  • at the time the suit was filed, LEO Pharma’s marks were not distinctive with regard to the relevant goods.
The court opined at the outset that the evidence and submissions of both parties “reveal[ed] complex and overlapping issues which will have far-reaching [...] implications for the pharmaceutical industry”.
The court first considered Kotra's counterclaim. After carefully examining the relevant provisions of the Trademarks Act and the evidence adduced, the court held that the act - unlike the Indian Trademarks Act - does not expressly prohibit the registration of international non-proprietary names (INNs) as trademarks. However, the court was quick to point out that FUCIDIN and FUCICORT were not equivalent to 'fusidic acid' or 'corticosteroid' and, therefore, were not INNs.
With regard to the issue of descriptiveness, the court accepted the evidence given by two of LEO Pharma’s witnesses and ruled that although the term 'fuci' is derived from 'fusidic acid', it has no meaning in itself.
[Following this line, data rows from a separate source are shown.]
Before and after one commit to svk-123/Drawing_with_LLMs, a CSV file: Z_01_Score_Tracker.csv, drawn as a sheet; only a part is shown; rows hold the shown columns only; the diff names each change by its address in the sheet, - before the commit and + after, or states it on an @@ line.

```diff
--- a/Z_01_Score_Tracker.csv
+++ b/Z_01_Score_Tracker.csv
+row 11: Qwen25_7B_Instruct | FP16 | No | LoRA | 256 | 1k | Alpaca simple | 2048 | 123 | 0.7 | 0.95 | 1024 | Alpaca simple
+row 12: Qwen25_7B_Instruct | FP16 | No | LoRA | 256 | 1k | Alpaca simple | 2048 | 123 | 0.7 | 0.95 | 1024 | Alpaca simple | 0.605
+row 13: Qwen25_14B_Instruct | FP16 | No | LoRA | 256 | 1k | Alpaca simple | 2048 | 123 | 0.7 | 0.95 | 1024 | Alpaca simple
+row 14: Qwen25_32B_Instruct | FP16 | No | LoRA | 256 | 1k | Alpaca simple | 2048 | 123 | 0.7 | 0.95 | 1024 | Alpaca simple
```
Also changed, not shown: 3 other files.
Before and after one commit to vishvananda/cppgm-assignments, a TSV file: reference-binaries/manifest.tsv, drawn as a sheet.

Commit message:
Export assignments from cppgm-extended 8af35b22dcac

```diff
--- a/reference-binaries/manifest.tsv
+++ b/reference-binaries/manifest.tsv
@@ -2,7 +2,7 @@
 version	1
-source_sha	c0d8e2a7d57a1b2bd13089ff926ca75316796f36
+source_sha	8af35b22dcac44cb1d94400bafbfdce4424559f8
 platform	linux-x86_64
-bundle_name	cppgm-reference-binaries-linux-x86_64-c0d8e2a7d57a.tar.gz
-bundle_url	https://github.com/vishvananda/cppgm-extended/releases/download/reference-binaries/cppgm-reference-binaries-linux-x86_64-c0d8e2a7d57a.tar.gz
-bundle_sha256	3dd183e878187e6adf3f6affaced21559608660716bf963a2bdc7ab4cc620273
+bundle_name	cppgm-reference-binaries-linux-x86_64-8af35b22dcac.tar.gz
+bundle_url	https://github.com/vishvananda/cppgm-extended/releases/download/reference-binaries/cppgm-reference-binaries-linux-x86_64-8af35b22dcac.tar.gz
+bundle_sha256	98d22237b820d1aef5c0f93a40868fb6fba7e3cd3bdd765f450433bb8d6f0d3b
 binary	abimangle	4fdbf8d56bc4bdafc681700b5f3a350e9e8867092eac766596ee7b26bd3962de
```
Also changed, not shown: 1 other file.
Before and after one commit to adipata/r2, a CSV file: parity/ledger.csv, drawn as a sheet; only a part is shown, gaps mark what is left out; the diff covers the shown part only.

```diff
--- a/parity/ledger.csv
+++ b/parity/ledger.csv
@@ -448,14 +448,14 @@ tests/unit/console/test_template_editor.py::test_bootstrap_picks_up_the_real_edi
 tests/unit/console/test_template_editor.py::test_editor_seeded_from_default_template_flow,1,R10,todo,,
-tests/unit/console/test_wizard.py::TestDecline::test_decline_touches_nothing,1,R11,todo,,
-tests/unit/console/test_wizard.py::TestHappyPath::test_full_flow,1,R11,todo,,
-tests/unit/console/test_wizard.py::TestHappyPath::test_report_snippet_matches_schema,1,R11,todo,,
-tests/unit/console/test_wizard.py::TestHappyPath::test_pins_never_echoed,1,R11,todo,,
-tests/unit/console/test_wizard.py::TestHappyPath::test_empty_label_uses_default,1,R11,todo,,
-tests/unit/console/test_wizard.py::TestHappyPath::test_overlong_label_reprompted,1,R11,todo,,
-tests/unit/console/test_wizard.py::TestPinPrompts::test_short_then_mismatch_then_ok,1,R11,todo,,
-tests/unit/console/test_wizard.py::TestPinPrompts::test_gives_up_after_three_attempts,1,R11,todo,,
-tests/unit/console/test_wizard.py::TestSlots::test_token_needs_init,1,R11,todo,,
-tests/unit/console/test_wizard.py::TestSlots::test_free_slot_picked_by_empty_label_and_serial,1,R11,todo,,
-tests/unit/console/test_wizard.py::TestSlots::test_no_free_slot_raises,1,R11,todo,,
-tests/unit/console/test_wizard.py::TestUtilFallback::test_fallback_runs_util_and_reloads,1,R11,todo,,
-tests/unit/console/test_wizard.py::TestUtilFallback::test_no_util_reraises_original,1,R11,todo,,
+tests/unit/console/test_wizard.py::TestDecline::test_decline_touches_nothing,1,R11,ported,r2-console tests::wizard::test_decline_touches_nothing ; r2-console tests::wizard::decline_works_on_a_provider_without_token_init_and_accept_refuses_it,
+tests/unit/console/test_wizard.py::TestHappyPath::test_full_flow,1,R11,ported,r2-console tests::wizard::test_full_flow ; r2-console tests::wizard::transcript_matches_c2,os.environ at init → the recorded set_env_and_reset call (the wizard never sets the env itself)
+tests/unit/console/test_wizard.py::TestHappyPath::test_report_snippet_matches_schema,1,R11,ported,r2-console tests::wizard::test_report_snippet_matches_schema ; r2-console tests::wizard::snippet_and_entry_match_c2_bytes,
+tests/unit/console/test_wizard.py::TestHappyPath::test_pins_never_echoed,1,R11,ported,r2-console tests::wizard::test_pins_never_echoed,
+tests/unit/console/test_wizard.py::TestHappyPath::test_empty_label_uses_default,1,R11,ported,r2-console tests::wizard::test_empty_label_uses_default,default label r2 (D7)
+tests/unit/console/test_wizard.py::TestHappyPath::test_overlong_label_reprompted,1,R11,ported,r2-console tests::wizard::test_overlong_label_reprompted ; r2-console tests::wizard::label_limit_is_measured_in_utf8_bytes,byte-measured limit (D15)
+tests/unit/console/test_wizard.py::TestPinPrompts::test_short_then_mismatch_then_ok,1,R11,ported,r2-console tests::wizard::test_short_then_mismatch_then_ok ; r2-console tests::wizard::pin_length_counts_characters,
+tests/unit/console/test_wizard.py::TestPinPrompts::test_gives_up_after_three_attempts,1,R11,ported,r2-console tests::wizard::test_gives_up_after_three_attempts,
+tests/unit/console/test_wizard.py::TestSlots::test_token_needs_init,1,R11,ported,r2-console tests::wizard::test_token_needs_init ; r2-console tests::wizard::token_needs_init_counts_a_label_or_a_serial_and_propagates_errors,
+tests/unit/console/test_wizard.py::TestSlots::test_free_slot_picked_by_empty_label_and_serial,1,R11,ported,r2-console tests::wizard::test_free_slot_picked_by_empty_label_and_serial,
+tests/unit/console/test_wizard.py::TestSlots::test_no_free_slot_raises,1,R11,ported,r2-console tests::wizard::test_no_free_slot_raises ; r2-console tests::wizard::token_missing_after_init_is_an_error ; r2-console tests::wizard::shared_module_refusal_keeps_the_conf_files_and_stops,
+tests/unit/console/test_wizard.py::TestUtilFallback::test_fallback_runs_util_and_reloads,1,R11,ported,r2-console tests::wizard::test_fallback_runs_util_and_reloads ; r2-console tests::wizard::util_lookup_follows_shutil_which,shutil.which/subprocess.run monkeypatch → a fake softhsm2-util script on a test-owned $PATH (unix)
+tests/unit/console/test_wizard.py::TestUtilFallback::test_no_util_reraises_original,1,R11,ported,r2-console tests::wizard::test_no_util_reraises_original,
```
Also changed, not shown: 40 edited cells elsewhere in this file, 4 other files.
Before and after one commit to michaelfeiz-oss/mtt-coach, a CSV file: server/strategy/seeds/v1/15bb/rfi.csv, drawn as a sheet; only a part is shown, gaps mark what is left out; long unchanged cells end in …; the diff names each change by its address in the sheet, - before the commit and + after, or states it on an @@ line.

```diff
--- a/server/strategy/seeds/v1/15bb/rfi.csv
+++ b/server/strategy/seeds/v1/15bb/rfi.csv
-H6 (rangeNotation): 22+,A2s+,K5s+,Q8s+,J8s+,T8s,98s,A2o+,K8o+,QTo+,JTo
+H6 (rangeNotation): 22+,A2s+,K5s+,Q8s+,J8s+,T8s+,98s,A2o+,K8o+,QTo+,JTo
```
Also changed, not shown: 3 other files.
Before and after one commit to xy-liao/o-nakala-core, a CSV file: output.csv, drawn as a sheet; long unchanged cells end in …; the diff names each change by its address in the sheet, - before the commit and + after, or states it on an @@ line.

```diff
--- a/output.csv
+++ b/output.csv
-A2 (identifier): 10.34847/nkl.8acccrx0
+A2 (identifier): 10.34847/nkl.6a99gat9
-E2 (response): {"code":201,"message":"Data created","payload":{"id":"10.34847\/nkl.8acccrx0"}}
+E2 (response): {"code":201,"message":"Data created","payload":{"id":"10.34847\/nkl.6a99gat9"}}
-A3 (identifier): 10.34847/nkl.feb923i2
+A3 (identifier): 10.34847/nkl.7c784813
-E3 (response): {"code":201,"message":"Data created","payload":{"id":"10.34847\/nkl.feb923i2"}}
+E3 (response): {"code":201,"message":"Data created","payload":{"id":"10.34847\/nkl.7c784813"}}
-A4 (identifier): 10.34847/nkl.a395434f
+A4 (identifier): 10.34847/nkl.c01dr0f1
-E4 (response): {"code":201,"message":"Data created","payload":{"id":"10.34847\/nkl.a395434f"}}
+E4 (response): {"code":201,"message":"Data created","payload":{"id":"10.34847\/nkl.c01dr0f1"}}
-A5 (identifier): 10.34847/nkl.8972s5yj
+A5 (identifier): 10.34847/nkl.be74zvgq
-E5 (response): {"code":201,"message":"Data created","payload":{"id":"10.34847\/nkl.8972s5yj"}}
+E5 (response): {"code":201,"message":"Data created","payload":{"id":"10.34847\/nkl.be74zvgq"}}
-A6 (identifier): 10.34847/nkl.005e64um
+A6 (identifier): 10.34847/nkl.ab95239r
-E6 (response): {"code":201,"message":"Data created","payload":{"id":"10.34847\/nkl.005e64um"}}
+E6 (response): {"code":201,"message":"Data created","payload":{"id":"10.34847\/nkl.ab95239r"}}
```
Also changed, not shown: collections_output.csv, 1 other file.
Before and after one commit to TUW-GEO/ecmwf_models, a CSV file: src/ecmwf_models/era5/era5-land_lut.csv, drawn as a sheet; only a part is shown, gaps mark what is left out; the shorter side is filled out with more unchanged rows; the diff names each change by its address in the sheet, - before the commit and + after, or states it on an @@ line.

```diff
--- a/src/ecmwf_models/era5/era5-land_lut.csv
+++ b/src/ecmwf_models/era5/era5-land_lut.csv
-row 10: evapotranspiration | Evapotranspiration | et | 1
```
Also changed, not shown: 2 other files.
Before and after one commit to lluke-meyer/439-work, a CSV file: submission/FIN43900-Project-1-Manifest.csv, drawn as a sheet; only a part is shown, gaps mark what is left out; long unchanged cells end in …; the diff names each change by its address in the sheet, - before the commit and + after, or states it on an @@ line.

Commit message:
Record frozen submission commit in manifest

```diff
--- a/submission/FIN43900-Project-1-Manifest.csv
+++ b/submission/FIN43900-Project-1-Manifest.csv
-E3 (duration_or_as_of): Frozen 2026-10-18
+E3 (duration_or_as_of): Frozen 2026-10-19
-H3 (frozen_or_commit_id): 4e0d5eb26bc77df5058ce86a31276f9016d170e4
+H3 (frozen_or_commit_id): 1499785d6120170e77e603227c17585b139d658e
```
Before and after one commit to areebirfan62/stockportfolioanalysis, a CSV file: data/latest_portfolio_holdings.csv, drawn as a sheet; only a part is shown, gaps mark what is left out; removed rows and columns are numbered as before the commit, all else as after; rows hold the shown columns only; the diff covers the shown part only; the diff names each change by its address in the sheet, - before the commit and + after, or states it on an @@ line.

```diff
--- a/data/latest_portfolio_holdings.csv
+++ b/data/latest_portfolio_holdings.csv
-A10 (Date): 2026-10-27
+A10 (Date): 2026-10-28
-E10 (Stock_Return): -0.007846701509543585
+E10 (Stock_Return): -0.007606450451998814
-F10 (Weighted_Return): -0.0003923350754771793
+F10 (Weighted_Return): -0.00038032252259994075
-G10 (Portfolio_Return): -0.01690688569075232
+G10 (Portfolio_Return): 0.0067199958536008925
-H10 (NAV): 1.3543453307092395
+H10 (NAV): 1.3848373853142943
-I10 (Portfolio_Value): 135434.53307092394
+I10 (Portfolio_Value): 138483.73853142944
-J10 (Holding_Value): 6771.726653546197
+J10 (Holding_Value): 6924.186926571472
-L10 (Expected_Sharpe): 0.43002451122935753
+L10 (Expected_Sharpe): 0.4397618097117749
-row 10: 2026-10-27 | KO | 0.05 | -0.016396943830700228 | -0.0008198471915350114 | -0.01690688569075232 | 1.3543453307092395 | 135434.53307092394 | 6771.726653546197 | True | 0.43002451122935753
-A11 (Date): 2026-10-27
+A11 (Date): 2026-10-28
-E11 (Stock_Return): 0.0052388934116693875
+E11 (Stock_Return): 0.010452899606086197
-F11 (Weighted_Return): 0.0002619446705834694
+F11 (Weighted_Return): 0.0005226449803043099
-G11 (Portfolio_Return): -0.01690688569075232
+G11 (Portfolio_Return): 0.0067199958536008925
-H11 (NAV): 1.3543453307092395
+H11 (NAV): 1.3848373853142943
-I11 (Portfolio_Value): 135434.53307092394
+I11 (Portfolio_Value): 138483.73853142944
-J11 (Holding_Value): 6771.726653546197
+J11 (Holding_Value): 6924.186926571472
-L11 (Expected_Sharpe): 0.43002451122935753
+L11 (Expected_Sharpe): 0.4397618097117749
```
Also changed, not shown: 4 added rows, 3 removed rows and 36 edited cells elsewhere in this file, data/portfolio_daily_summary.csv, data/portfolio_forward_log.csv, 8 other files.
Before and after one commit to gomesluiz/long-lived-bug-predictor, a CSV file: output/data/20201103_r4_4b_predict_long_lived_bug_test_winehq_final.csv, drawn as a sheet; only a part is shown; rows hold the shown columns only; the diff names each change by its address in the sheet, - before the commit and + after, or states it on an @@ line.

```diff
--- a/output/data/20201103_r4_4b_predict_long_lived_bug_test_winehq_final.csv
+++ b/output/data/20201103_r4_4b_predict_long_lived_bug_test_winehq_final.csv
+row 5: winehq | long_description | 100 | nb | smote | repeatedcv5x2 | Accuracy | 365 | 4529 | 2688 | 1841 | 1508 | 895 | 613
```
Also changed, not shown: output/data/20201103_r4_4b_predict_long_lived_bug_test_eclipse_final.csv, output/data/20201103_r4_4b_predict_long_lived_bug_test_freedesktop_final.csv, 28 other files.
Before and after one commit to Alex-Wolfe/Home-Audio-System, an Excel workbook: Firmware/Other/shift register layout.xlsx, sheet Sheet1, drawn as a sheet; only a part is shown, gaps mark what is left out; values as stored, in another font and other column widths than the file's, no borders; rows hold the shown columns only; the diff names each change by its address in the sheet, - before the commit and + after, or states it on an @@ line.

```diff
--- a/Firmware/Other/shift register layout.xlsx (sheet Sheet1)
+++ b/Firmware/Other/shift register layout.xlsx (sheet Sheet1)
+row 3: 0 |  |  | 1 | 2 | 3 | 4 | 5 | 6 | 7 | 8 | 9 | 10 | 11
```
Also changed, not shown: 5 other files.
It also held that 'fucicort' is a portmanteau word - that is, a word formed by merging the sounds and meanings of two (generally descriptive) words. The court pointed out that FUCICORT is derived from the words 'fusidic' and 'corticosteroid' and, therefore, is distinctive. In this regard, the court held as follows:
An INN is, of course, not registrable as a trademark since it is generic in nature. It cannot be monopolized by any trader [...] However, this does not prevent pharmaceutical trademark applicants from choosing names which allude to INNs or from trying to obtain registration of a trademark which is as close as possible to the INN. A trademark cannot be directly descriptive, but this does not mean that it cannot be suggestive […] A word or term, even if it is descriptive, can still qualify as a trademark as long as it is distinctive or capable of being distinctive.”
The court also held that a trademark should not be divided into its components, but should be examined as a whole. Any attempt to divide FUCIDIN into 'fuci' and 'din', and FUCICORT into 'fuci' and 'cort', would be contrary to established principles of trademark  law.

With regard to the issue of distinctiveness, the court held that the burden of proof lay on Kotra. Based on the evidence adduced, the court found that Kotra had failed to discharge the burden and concluded that FUCIDIN and FUCICORT were able to distinguish the goods of LEO Pharma. The court took into consideration the fact that various pharmaceutical references (eg, Martindale-The Extra Pharmacopeia and A Dictionary of Medicines) clearly recognized FUCIDIN and FUCICORT as trademarks of LEO Pharma. 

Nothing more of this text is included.